Your assignment: The answer is the set of lines that include "There", copied from the data below.

═══

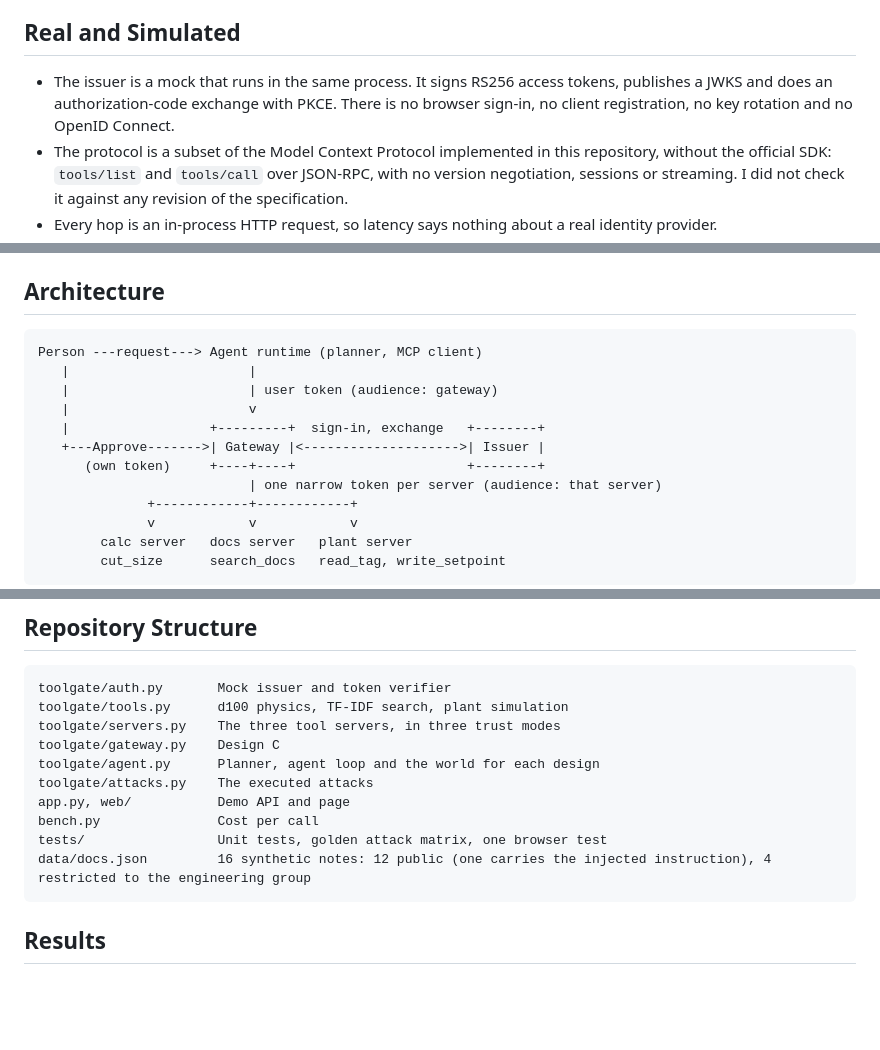
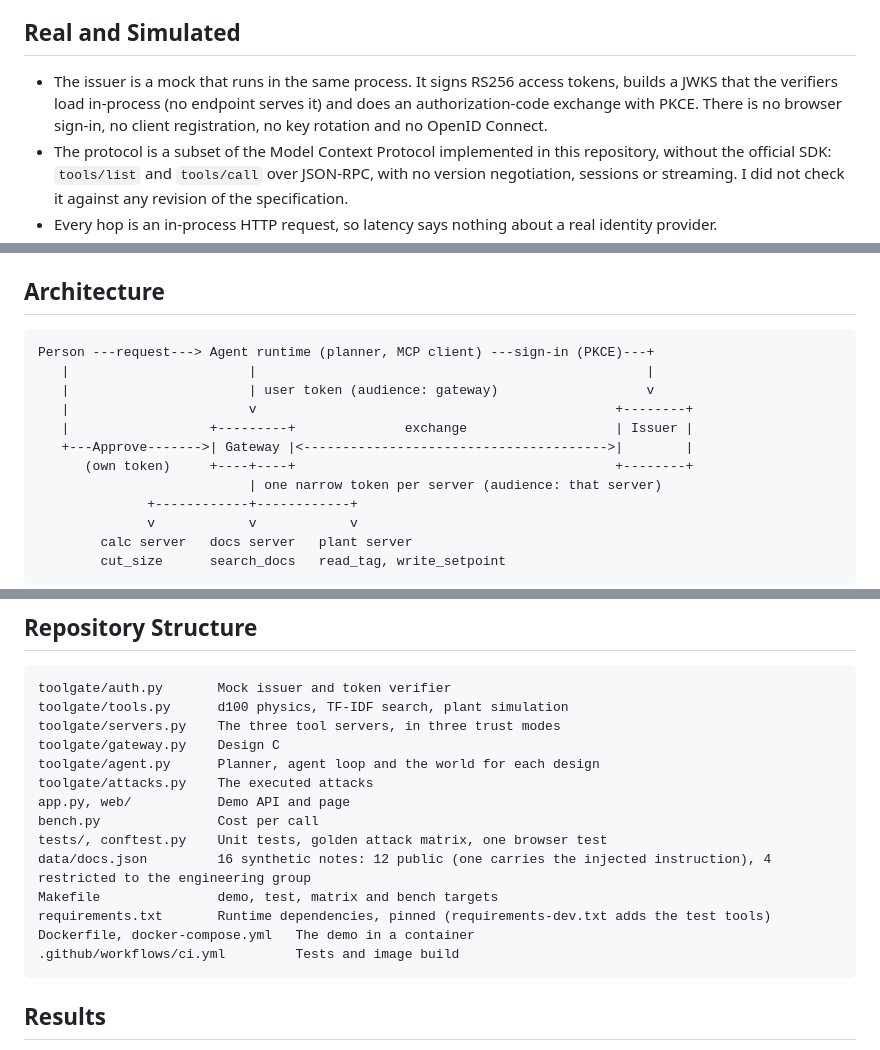
Before and after one commit to GeorgeAnes/agent-tool-gateway, a Markdown page: README.md, 3 parts joined by grey strips. Drawn GitHub-style; blank space fills up the shorter version.

Commit message:
docs: correct the key set and sign-in descriptions in the README
No endpoint serves the JWKS, and the agent signs in at the issuer, not the gateway. The repository structure lists the remaining files, and the note on image input moves into Limitations.

````diff
--- a/README.md
+++ b/README.md
@@ -6,7 +6,7 @@ In 15 executed attacks, A held 0, B held 9 and C held 14 (a row is held when the
 
 ## Real and Simulated
 
-- The issuer is a mock that runs in the same process. It signs RS256 access tokens, publishes a JWKS and does an authorization-code exchange with PKCE. There is no browser sign-in, no client registration, no key rotation and no OpenID Connect.
+- The issuer is a mock that runs in the same process. It signs RS256 access tokens, builds a JWKS that the verifiers load in-process (no endpoint serves it) and does an authorization-code exchange with PKCE. There is no browser sign-in, no client registration, no key rotation and no OpenID Connect.
 - The protocol is a subset of the Model Context Protocol implemented in this repository, without the official SDK: `tools/list` and `tools/call` over JSON-RPC, with no version negotiation, sessions or streaming. I did not check it against any revision of the specification.
 - Every hop is an in-process HTTP request, so latency says nothing about a real identity provider.
 - The planner is a script, gullible on purpose: it obeys instructions it finds in tool output, so that prompt injection is reproducible. I kept it scripted for that reason. It makes no claim about how often a real model is fooled.
@@ -56,13 +56,13 @@ The browser test needs Chromium (`playwright install chromium`). Without it that
 ## Architecture
 
 ```
-Person ---request---> Agent runtime (planner, MCP client)
-   |                       |
-   |                       | user token (audience: gateway)
-   |                       v
-   |                  +---------+  sign-in, exchange   +--------+
-   +---Approve------->| Gateway |<-------------------->| Issuer |
-      (own token)     +----+----+                      +--------+
+Person ---request---> Agent runtime (planner, MCP client) ---sign-in (PKCE)---+
+   |                       |                                                  |
+   |                       | user token (audience: gateway)                   v
+   |                       v                                              +--------+
+   |                  +---------+              exchange                   | Issuer |
+   +---Approve------->| Gateway |<--------------------------------------->|        |
+      (own token)     +----+----+                                         +--------+
                            | one narrow token per server (audience: that server)
               +------------+------------+
               v            v            v
@@ -99,8 +99,12 @@ toolgate/agent.py      Planner, agent loop and the world for each design
 toolgate/attacks.py    The executed attacks
 app.py, web/           Demo API and page
 bench.py               Cost per call
-tests/                 Unit tests, golden attack matrix, one browser test
+tests/, conftest.py    Unit tests, golden attack matrix, one browser test
 data/docs.json         16 synthetic notes: 12 public (one carries the injected instruction), 4 restricted to the engineering group
+Makefile               demo, test, matrix and bench targets
+requirements.txt       Runtime dependencies, pinned (requirements-dev.txt adds the test tools)
+Dockerfile, docker-compose.yml   The demo in a container
+.github/workflows/ci.yml         Tests and image build
 ```
 
 ## Results
````
Also changed, not shown: other parts of README.md (+1 -4 lines).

═══

Answer space:
-- The issuer is a mock that runs in the same process. It signs RS256 access tokens, publishes a JWKS and does an authorization-code exchange with PKCE. There is no browser sign-in, no client registration, no key rotation and no OpenID Connect.
+- The issuer is a mock that runs in the same process. It signs RS256 access tokens, builds a JWKS that the verifiers load in-process (no endpoint serves it) and does an authorization-code exchange with PKCE. There is no browser sign-in, no client registration, no key rotation and no OpenID Connect.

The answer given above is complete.